Many mills and mill sites are having their potential investigated for the production of hydro-power. The philosophy of the Mills Section views this in exactly the same way as any other adaptive re-use. For all listed mills there is a presumption towards the requirement of Listed Building Consent for any hydro-power installation. Irrespective of the status of the mill it is vital that new and modified works are appropriate to their environment. Such works need to be as unobtrusive as possible, or they should be kept separate from the traditional installation. Any scheme that is not in the best interests of conservation, that threatens historic fabric or working parts, is not acceptable. In most cases, however, a compromise in favour of the natural and historic environment can be achieved.
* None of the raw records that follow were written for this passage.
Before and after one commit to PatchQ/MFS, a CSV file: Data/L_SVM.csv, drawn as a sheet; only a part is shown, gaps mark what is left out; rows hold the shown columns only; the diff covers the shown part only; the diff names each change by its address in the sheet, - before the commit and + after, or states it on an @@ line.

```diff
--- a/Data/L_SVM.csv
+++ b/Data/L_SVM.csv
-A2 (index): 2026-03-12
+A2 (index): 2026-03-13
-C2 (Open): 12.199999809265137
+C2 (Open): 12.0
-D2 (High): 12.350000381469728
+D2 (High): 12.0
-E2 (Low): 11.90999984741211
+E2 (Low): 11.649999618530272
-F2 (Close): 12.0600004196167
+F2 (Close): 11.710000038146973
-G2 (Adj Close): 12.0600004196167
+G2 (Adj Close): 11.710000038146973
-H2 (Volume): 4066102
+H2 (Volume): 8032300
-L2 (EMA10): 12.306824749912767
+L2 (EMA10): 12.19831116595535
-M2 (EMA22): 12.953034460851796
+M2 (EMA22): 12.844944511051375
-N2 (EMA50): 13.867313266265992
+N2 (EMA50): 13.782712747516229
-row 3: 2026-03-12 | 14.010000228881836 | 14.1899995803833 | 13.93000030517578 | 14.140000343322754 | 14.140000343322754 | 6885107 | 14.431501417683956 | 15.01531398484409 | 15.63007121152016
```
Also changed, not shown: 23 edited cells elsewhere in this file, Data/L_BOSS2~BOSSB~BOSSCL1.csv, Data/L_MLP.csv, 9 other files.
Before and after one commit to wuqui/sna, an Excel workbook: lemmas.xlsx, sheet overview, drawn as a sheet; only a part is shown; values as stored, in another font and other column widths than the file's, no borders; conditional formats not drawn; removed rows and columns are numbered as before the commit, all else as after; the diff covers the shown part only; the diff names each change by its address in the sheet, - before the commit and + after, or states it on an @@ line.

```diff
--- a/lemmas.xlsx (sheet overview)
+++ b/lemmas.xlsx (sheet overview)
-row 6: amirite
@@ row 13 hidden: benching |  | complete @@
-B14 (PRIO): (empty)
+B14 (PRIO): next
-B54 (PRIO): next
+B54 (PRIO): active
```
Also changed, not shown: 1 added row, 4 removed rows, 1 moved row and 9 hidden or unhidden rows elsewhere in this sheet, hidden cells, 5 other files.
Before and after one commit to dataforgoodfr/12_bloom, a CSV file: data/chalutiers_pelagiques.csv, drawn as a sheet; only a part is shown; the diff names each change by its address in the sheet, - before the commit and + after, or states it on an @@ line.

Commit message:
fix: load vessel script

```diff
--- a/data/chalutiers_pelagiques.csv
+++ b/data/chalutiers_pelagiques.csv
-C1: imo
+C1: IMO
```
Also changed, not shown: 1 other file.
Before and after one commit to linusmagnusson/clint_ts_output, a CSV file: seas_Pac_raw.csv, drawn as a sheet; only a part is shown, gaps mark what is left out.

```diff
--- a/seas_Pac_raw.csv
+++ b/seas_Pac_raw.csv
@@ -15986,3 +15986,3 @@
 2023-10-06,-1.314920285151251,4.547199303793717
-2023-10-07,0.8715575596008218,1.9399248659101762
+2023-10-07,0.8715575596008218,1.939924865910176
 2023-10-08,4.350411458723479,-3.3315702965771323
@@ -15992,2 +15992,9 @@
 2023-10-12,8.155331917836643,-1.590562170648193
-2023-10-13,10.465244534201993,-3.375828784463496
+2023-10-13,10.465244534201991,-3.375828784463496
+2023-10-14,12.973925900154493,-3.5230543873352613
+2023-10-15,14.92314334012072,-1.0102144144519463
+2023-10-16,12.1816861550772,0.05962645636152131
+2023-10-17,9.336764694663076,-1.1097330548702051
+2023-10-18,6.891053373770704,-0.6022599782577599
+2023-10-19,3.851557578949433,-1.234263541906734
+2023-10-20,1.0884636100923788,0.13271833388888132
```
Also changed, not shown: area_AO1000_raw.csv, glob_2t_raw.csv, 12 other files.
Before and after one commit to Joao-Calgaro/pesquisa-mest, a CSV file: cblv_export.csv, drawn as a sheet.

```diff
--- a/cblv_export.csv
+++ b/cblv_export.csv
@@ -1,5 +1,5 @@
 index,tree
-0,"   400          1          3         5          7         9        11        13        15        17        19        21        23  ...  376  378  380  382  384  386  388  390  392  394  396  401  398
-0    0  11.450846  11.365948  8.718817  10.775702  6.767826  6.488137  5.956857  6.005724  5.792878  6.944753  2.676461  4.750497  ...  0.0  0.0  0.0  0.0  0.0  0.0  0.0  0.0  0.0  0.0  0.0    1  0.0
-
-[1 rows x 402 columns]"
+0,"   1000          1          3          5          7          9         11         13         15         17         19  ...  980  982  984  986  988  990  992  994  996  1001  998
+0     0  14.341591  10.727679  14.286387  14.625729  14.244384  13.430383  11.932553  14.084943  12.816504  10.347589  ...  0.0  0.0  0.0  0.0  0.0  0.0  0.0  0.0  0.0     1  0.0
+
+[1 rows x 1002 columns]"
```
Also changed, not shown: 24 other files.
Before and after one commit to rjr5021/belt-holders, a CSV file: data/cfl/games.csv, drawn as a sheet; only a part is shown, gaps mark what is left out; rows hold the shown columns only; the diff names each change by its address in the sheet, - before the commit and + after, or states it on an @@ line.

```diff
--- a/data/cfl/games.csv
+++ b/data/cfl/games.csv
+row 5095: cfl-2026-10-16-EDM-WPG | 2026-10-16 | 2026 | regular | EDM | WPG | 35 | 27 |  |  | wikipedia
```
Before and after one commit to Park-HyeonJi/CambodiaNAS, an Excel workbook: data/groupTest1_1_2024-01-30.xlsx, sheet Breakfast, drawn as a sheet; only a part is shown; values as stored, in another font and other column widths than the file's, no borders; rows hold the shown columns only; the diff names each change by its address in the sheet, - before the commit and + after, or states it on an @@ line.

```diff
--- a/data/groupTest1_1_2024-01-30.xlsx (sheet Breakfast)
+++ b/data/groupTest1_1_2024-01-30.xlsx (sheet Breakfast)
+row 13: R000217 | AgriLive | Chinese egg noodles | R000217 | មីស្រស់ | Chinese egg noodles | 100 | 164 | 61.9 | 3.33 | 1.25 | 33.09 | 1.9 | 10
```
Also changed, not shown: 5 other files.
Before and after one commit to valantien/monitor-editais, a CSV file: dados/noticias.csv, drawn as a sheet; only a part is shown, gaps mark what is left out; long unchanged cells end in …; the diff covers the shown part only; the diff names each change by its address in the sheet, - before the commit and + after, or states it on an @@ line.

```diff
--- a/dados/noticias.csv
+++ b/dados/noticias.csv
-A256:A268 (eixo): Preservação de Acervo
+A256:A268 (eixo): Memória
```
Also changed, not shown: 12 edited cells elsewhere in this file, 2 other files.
Windmills and watermills are primarily machines, and proposals to convert them to other uses will always be critically examined by the Section. The SPAB was founded in 1877 by William Morris as a direct result of the contemporary spoiling of history, craftsmanship and true function which he witnessed being carried out as "restoration". The Mills Section bases its philosophy on over seventy years experience in the protection and repair of mills in many parts of the country, and aims to encourage the sincere and proper repair of mills, to ensure that truly representative examples will survive for future generations to study and enjoy. All such work will raise problems which can only be answered by those with adequate knowledge and experience. Such advice should be sought and considered carefully before any action concerning the future of any mill is taken.

The Mills Section Committee, 1983.
(revised 2000 and 2004)

This document can also be downloaded as a PDF document (you will need Adobe Acrobat Reader).